During 2 weeks in December 1995, we deployed and retrieved the collector six times; as a result of this effort, we now have five filter bags (one filter was deployed twice) containing a total of about 200 grams of material. The collector maneuvered easily over the well's central plateau, and we devoted one collection (number 3) exclusively to it. We collected from five adjoining areas (about 10 m2 total), including three particle pockets. Areas suctioned were visibly clean and indicate a high-efficiency particle pickup based on our laboratory experience (Taylor et al. in press).

We processed a pocket sample and the central-plateau sample in our field laboratory to assess the collector's performance. The material in the filters was backflushed into a stack of stainless steel sieves, using well water, and sorted into 53-106-µm, 106-250-µm, 250-425-µm, and more than 425-µm size fractions. Most of the materials in the samples were rust grains, derived from the well pump. Wood fragments and copper weld droplets were also found. To assess the meteoritic component, we removed all spherical particles from the 250-425-µm size fraction using a binocular microscope. Cosmic spherules were then separated optically by their surface texture and color.

Upon our return to Hanover, New Hampshire, a subset of these spherules were mounted in epoxy and sectioned. Both their distinctive mineralogy and bulk chemistry indicate they are extraterrestrial. We found the full range of expected morphologies for cosmic spherules from glass spherules to unmelted particles. Silicate spherules having barred olivine textures are the most common type.

About 0.1 percent of the 250-425-µm size fraction of both samples examined were cosmic spherules. If this percentage represents the fraction of meteoritic material in all our samples, we will have about 0.2 grams of micrometeorites. For two reasons, however, we think this value is a minimum. First, we have not counted unmelted micrometeorites. These were abundant in the melted blue antarctic ice (Maurette et al. 1991), and we therefore expect to find many unmelted micrometeorites in our samples. Second, the melted meteoritic content was greater (0.2 percent) in a subsample of the 106-250-µm size fraction, the size fraction that also contains the largest total mass collected. Thus, the five SPWW samples should contain the world's largest collection of micrometeorites. The combination of a large number of micrometeorites of known depositional age makes the SPWW a unique and valuable source of micrometeorites.

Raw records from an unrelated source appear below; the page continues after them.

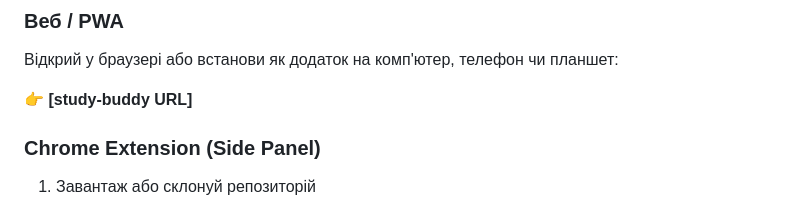
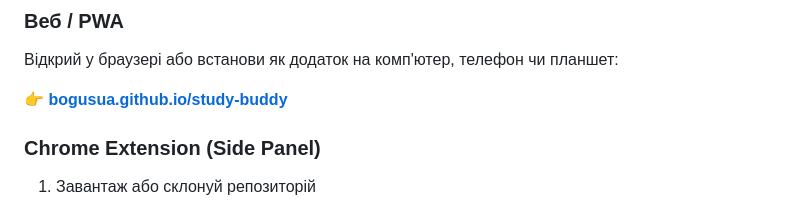
Before and after one commit to bogusua/study-buddy, a Markdown page: README.md, the part around the change. GitHub-like rendering.

Commit message:
docs: add GitHub Pages URL to README
Co-Authored-By: Claude Sonnet 4.6 <noreply@anthropic.com>

```diff
--- a/README.md
+++ b/README.md
@@ -24,7 +24,7 @@
 ### Веб / PWA
 Відкрий у браузері або встанови як додаток на комп'ютер, телефон чи планшет:
 
-👉 **[study-buddy URL]**
+👉 **[bogusua.github.io/study-buddy](https://bogusua.github.io/study-buddy/)**
 
 ### Chrome Extension (Side Panel)
 1. Завантаж або склонуй репозиторій
```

We thank John Rand for his invaluable information about the well and Michael Shandrick of Antarctic Support Associates for assisting us at South Pole. This work was funded by the National Science Foundation grant OPP 93-16715; Julie Palais is our project monitor.


Kuivinen K.C., B.R. Koci, G.W. Holdsworth, and A.J. Gow. 1982. South Pole ice core drilling, 1981-1982, Antarctic Journal of the U.S., 27(5), 89-91.

Love S.G., and D.E. Brownlee. 1993. A direct measurement of the terrestrial mass accretion rate of cosmic dust. Science, 262, 550-553.

Maurette M., C. Olinger, M. Christophe, G. Kurat, M. Pourchet, F. Brandstatter, and M. Bourot-Denise. 1991. A collection of diverse micrometeorites recovered from 100 tonnes of antarctic blue ice. Nature, 351, 44.

Taylor S., J.H. Lever, R.P. Harvey, and J. Govoni. In press. Collecting micrometeorites from the South Pole water well (CRREL report). Hanover, N.H.: Cold Regions Research and Engineering Laboratory.